I thought about it and I think you’re on the right track, ‘Vermilion’ and ‘viridian’ each start with v-vowel-r and end with i-vowel-n, and they’re close on a lot of axes–cadence, timbre, frequency of occurrence. But definitionally they’re far apart (about 200 nm 😉 ) and in most situations that trumps everything else. You could substitute ‘vermilion’ for ‘viridian’ in the fragment above and get nearly as much sensory bang for the buck; a vermilion sea is a reach but not out of the question. But elsewhere—traffic lights, for instance, or bullfights—you’d be in trouble. Especially if you were expecting a computer to make inferences based on what it was hearing…
The ontology can perhaps help a computer decide whether ‘vermillion’ and ‘viridian’ are colors or pigments rather than events or artifacts, for example. Within ‘colors’ we would need to add other features to distinguish these two. The ‘ontology’ of words of the day is not to be taken too seriously at this point — it’s a bottom-up approach to organizing the words as they continue to accrue, rather than just archive them in a laundry list. By ‘bottom up’ I mean, I’m only adding upper ‘kind of’ and ‘part-of’ categories as they seem needed for the set of words so far. ‘Events’ and ‘artifacts’ at first approximation seem like different aspects of reality – at least at the level at which reality is described by natural human languages – and the point of an NL ontology is to attempt to capture and categorize language, not necessarily underlying reality, whatever that may be. And your ‘vermillion sea’ is not bad – didn’t Homer speak of the ‘wine dark sea’? 🙂
Wine-dark sea, yes. The place I was thinking of ( http://www.nature.nps.gov/air/WebCams/parks/porecam/porecam.cfm ) has a cold sea and a pounding surf against a desolate shore that sticks so far out into the Pacific it’s on another tectonic plate. You can actually see the change in the landform on either side of the road when you get close. There aren’t many sunny days out there, and toward dusk there’s often mist and a fog bank on the horizon that swallows what sun there is. So viridian is descriptive…

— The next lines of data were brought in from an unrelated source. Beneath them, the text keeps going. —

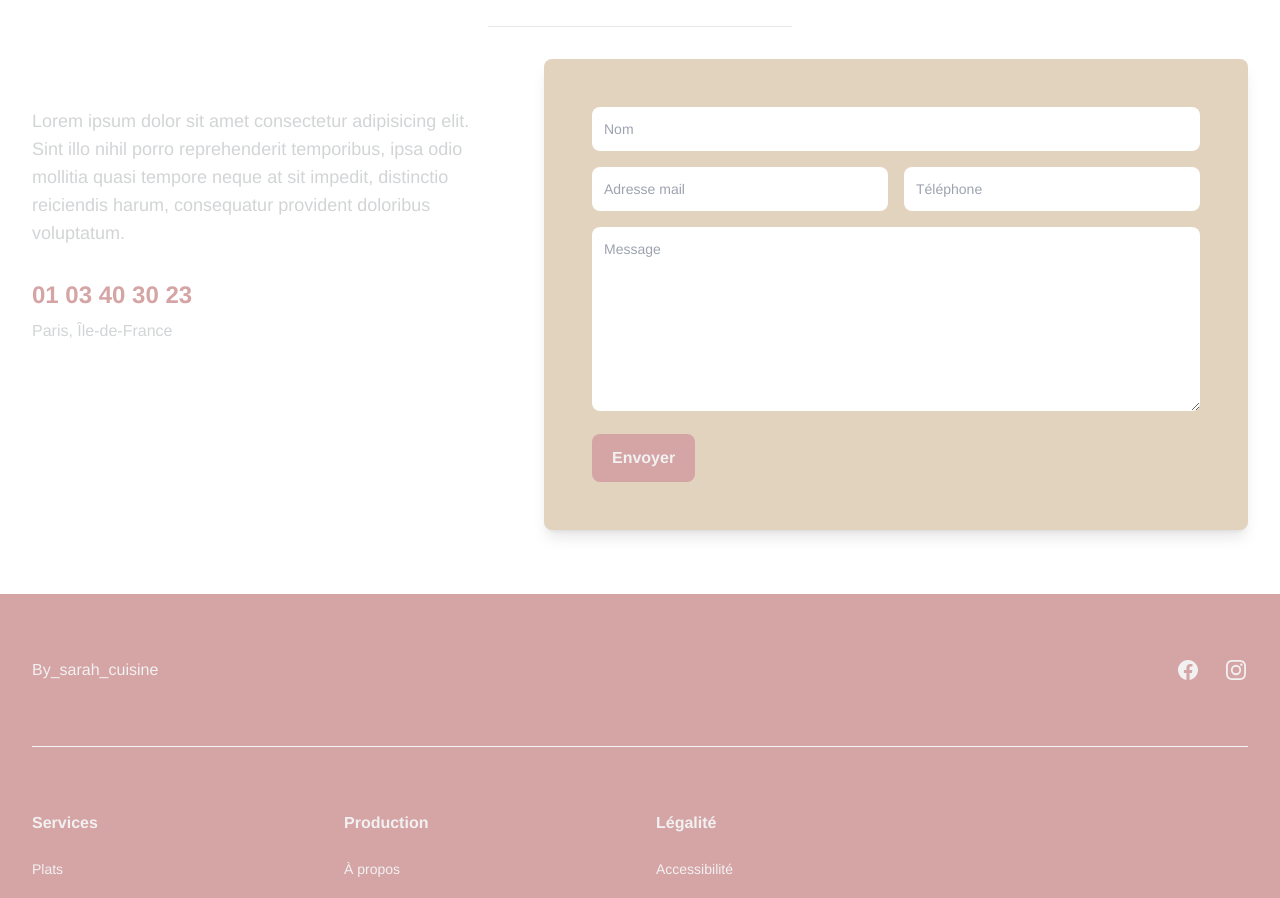
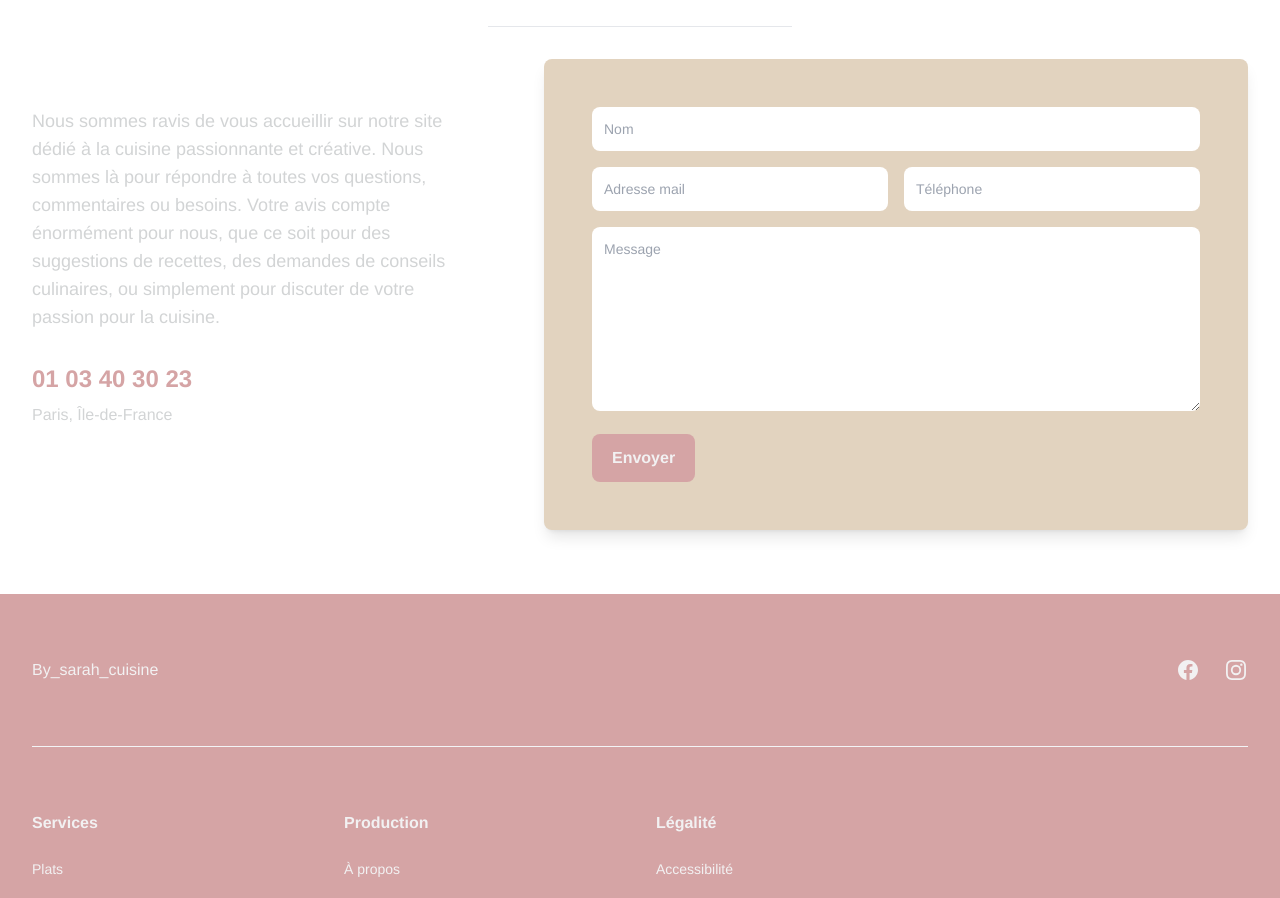
Before and after one commit to franzhopp/By-Sarah-Cuisine, a React (Vite) app: page / in a window 1280 px wide. Shown: the part 3075-3973 px from the top of the page. Built offline with nearby package versions, Linux system fonts and the light colour scheme.

Commit message:
[ADD] update 2

```diff
--- a/index.html
+++ b/index.html
@@ -2,7 +2,6 @@
 <html lang="en">
   <head>
     <meta charset="UTF-8" />
-    <link rel="icon" type="image/svg+xml" href="/vite.svg" />
     <meta name="viewport" content="width=device-width, initial-scale=1.0" />
     <title>By_sarah_cuisine | Bienvenue sur mon site</title>
   </head>
--- a/src/Components/Cards/cards.jsx
+++ b/src/Components/Cards/cards.jsx
@@ -1,7 +1,7 @@
 const Cards = () => {
   return (
     <section className="max-w-7xl mx-auto py-20 px-4 sm:px-6 lg:px-8">
-      <h1 className="text-5xl font-extrabold text-color-gray-pastel text-center">
+      <h1 className="text-3xl sm:text-5xl font-extrabold text-color-gray-pastel text-center">
         Choisissez votre pack
       </h1>
 
--- a/src/Components/Contact/contact.jsx
+++ b/src/Components/Contact/contact.jsx
@@ -10,10 +10,12 @@ const Form = () => {
         <div className="grid grid-cols-1 gap-x-16 gap-y-8 lg:grid-cols-5">
           <div className="lg:col-span-2 lg:py-12">
             <p className="max-w-xl text-lg text-color-gray-pastel font-extralight">
-              Lorem ipsum dolor sit amet consectetur adipisicing elit. Sint illo
-              nihil porro reprehenderit temporibus, ipsa odio mollitia quasi
-              tempore neque at sit impedit, distinctio reiciendis harum,
-              consequatur provident doloribus voluptatum.
+              Nous sommes ravis de vous accueillir sur notre site dédié à la
+              cuisine passionnante et créative. Nous sommes là pour répondre à
+              toutes vos questions, commentaires ou besoins. Votre avis compte
+              énormément pour nous, que ce soit pour des suggestions de
+              recettes, des demandes de conseils culinaires, ou simplement pour
+              discuter de votre passion pour la cuisine.
             </p>
 
             <div className="mt-8">
--- a/src/Components/Navigation/navbar.jsx
+++ b/src/Components/Navigation/navbar.jsx
@@ -304,7 +304,7 @@ const Navbar = () => {
             </NavLink>
           </li>
           <li>
-            <div className="ml-2">
+            <div className="ml-2 mb-5 mt-5">
               <DarkLightThemes className="hidden sm:block" />
             </div>
           </li>
```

Beyond that, I think the reason it works better here than vermilion is that it affords a descending triplet of syllables, viridian to amethyst to black, 4-3-1, so that the cadence itself mirrors the thing being described, the descent of the sun into the sea. And the hard ‘d’ in ‘viridian’ gives way to the softness of ‘amethyst’ (which contains ‘myst’ as a kind of bonus) the way visual forms soften in the gathering crepuscular gloom. I wish I could say I planned it that way, but it was an accident…
In that vein, I leave you with the following from A. E. Housman: scholar and poet, by Norman Marlow (U. of Minnesota Press, 1958), which I found cited in Colin Dexter’s genre novel The Way Through The Woods (an Inspector Morse mystery), (Crown,1992)
Lots of great literary references here – thanks!